There is no need to look at the calendar if the above is occurring, it is summertime and your sales force has a case of the blues.
What causes this to occur? There is a long-held belief that sales forces are generally self-directed and only need financial motivations or rewards to be directed to achieve expected sales results. In such a world who needs a sales manager? Our theory is that while sales forces are more self-managed than other employees, job structure, high expectations and planning are still (and always) required to assure sales force effectiveness.
Summer is a quiet time for managers as well as sales forces. It is our experience that normal expectations for the sales force become lax (or loose) during those months and sales representatives can tend to readily and quietly wander off task while no one is looking. It is a bit of a tradition, but does not have to be. And, such behavior is not isolated to only the sales force.
What should the prudent company do? We think the cure is simple: double down on your summertime sales-force expectations! Here are four examples for how to improve sales energy level and focus for the months of June through August:
- Summer is a wonderful time for cold calling.

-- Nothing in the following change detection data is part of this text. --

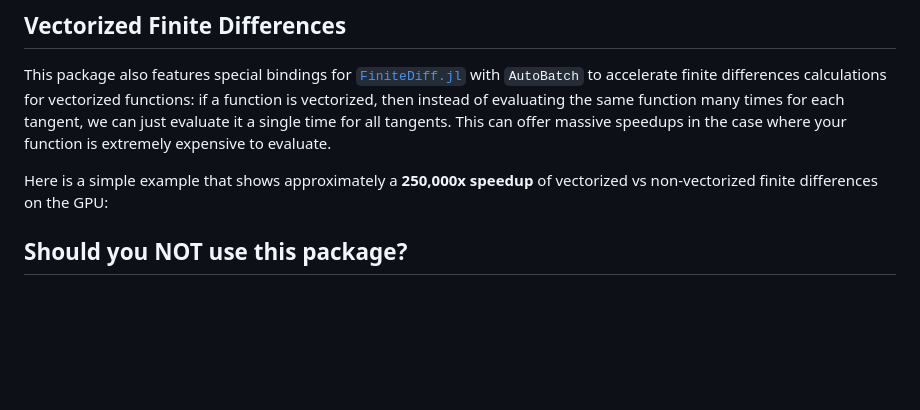
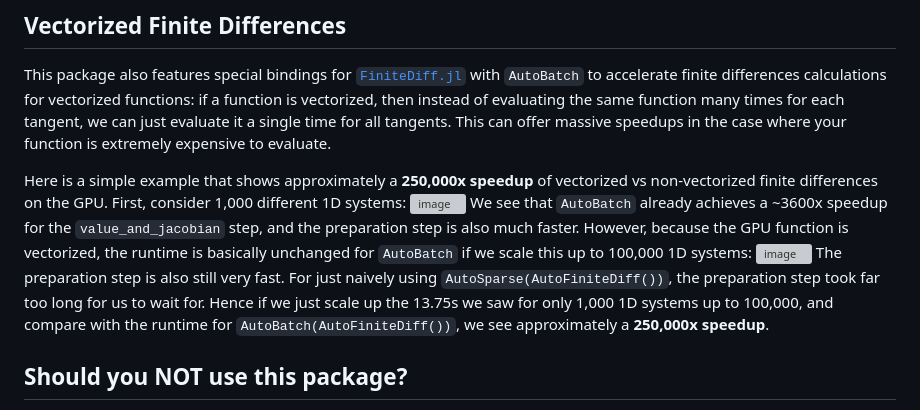
Before and after one commit to mattsignorelli/BatchSolve.jl, a Markdown page: README.md, the part around the change. Rendered like a GitHub page; blank space fills up the shorter version; grey boxes are pictures that could not be loaded.

```diff
--- a/README.md
+++ b/README.md
@@ -99,7 +99,12 @@ While the example shown above uses the broadcast operators with GPU arrays, you
 
 This package also features special bindings for [`FiniteDiff.jl`](https://github.com/JuliaDiff/FiniteDiff.jl) with `AutoBatch` to accelerate finite differences calculations for vectorized functions: if a function is vectorized, then instead of evaluating the same function many times for each tangent, we can just evaluate it a single time for all tangents. This can offer massive speedups in the case where your function is extremely expensive to evaluate.
 
-Here is a simple example that shows approximately a **250,000x speedup** of vectorized vs non-vectorized finite differences on the GPU:
+Here is a simple example that shows approximately a **250,000x speedup** of vectorized vs non-vectorized finite differences on the GPU. First, consider 1,000 different 1D systems:
+<img width="2074" height="802" alt="image" src="https://github.com/user-attachments/assets/9360b246-b705-4530-95aa-560d9c4eecaf" />
+We see that `AutoBatch` already achieves a ~3600x speedup for the `value_and_jacobian` step, and the preparation step is also much faster. However, because the GPU function is vectorized, the runtime is basically unchanged for `AutoBatch` if we scale this up to 100,000 1D systems:
+<img width="2074" height="418" alt="image" src="https://github.com/user-attachments/assets/d5d1e08b-87bf-4ac6-88f2-5222099abe24" />
+The preparation step is also still very fast. For just naively using `AutoSparse(AutoFiniteDiff())`, the preparation step took far too long for us to wait for. Hence if we just scale up the 13.75s we saw for only 1,000 1D systems up to 100,000, and compare with the runtime for `AutoBatch(AutoFiniteDiff())`, we see approximately a **250,000x speedup**.
+
 
 ## Should you NOT use this package?
 
```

Double your physical cold-calling quota for the summer months. If you expect 5 per month, increase the number to 10. Give your sales force the lead information required to support this effort and set a 3-month goal for closing business with new customers. Throw in a $1,000 bonus check or two to spice up the process and reward the people really doing the work.
- If you expect your sales force to make 15 calls per week on select customers, then they must continue to expend that same effort during the summer months. If a client is on vacation and unavailable, find then another client to call upon. No excuses, just plenty of hot-weather sales calls completed. [I actually like summer sales calls; I find one can be more productive.]
- Realign your monthly and quarterly sales goals at the beginning of the New Year and ask for more sales production and closes during the summer months—if you do not already. Having to reach a little higher makes people work a little harder. [Now, I do not want any cards or letters next year from any of you saying that you tried my idea in 2012 and all it did was create a bad case of “the spring blues.”]
- Make summer a prime time for passing knowledge and skills from senior employees to those new to the company or sales force. Many call this process mentoring. As such, pair a senior sales rep with a rookie for a month or more—in either a territory or to develop and service client portfolio. We believe that it is a valuable exercise for both parties. Particularly, it makes the senior sales rep think about:
- What is important about each step the sales process;
- How they must execute each; and
- Most importantly, how do they explain this mystery of life to a rookie?
While some would argue that there could be a loss in productivity in such a pairing, we believe that the formation of this loose team will likely both increase productivity and sales force focus. And, neither party is ever alone to get lost in those summer weeds.
In short, keep your sales force busy during the summer and they will get more done. It may take a bit more work for the sales managers, but it will pay dividends for the employee and company.
Is your sales force experiencing the summertime blues? If you do not like my work plan, create your own—the secret is acting before you lose the attention of the sales force for the next couple of months.